>>>>

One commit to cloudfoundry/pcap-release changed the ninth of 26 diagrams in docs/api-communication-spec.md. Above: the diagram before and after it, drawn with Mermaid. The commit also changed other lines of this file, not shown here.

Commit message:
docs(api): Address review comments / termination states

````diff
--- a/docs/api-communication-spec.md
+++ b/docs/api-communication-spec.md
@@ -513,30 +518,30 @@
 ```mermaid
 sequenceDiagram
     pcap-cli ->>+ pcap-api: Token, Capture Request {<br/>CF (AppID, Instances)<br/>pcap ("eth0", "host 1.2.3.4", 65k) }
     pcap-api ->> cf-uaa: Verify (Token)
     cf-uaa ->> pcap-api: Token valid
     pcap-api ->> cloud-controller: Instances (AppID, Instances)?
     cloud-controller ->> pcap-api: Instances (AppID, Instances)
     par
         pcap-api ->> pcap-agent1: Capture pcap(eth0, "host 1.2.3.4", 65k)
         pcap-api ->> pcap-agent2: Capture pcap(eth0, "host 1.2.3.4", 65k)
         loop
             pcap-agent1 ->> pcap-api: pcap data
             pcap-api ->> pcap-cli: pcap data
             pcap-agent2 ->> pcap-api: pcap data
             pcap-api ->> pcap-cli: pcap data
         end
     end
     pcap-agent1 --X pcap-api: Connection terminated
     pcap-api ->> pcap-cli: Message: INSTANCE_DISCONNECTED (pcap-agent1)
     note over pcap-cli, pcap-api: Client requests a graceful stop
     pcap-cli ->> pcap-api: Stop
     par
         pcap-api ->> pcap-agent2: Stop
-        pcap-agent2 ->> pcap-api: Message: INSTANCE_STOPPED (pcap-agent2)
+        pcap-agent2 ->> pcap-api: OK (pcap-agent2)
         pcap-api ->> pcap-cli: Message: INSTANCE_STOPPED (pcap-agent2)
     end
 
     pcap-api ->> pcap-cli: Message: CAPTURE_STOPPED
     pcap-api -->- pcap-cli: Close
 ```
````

<<<<

Copy all lines from the entries that contain the word "data".

# ANSWER FOR THE TASK:
             pcap-agent1 ->> pcap-api: pcap data
             pcap-api ->> pcap-cli: pcap data
             pcap-agent2 ->> pcap-api: pcap data
             pcap-api ->> pcap-cli: pcap data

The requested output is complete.